Nick Trenticosta, Director, Center for Equal Justice

Nick Trenticosta Nicholas Trenticosta has actively worked to abolish the death penalty since 1980. He is the Director of the Center for Equal Justice, a not-for-profit law firm representing persons facing the death penalty primarilly in post conviction proceedings, and plaintiffs in civil rights actions. He and his wife and law partner, Susana Herrero, staff the El Salvador Capital Assistance Project, a program of the Embassy of El Salvador. The Project works on capital cases involving Salvadoran nationals throughout the country. He has represented two clients in the United States Supreme Court, including Curtis Kyles, an innocent man who was wrongfully convicted and freed from prison after serving thirteen years on death row. He is an Adjunct Professor at the Loyola University School of Law, and has lectured extensively at death penalty conferences and training programs throughout the country.

Mr. Trenticosta currently represents the "Angola 3": Herman Wallace, Albert Woodfox, and Robert King in a civil rights action challenging their over three decades of detention in solitary confinement at the former slave plantation known as Angola.
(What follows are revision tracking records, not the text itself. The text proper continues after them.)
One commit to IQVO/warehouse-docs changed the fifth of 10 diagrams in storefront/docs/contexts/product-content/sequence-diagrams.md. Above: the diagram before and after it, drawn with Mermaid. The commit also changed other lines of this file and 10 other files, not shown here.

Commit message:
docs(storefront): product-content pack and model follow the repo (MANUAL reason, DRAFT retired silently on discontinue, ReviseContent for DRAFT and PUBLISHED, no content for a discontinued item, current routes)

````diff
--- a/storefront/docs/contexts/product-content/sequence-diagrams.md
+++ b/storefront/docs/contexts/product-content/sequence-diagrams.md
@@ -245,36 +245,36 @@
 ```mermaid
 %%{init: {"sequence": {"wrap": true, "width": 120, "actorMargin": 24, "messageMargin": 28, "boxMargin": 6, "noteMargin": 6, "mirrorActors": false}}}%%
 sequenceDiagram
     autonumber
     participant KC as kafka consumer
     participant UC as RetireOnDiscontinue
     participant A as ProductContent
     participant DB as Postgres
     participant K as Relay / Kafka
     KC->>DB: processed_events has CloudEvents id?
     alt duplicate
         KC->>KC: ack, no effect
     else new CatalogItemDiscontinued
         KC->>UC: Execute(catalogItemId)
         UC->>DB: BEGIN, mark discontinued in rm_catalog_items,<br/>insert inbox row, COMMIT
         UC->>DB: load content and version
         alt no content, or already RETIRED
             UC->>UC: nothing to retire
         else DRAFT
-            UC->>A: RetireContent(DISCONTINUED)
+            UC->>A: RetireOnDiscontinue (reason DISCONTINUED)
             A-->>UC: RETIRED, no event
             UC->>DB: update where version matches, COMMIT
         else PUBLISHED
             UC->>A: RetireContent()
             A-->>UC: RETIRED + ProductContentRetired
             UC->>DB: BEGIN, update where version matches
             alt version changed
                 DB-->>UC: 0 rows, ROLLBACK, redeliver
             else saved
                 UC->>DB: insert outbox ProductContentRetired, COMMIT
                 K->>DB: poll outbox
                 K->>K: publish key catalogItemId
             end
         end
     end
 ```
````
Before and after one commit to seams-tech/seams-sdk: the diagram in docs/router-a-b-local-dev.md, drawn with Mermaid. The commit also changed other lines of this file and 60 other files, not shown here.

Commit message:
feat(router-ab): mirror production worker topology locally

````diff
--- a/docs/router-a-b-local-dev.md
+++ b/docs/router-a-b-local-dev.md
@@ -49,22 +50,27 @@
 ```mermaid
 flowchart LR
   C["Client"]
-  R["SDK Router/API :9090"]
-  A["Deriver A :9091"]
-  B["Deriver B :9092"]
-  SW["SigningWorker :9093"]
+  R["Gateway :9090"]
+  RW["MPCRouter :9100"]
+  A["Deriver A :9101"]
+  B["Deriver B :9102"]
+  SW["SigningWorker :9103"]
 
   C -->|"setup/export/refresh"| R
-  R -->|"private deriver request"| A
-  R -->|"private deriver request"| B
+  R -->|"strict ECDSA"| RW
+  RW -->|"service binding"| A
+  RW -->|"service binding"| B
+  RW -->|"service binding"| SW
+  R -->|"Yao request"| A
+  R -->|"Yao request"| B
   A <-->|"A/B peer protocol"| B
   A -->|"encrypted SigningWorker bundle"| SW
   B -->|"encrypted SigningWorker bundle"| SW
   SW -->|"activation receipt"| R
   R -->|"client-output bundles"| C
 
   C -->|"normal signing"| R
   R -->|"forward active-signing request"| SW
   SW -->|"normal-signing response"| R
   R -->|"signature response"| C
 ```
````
The length of their time in solitary conditions was described by Magistrate Judge Docia L. Dalby as "far beyond the pale," and Mother Jones magazine recently asked whether this was a case that would "test the use of solitary confinement in American prisons."

Mr. Trenticosta also represents Herman Wallace and Albert Woodfox in their post conviction challenges to their convictions for the murder of a prison guard at Angola in 1972. A federal judge reversed Mr. Woodfox's conviction last year and the case is presently on appeal in the 5th Circuit; Mr. Wallace's case is currently pending in the Louisiana Supreme Court after successfully winning reversal in state court. These men were targetted by prison officials because of their membership in the Black Panther Party. Their convictions are based upon prison snitches who were handsomely rewarded for their testimony, facts that were kept hidden by the prosecution.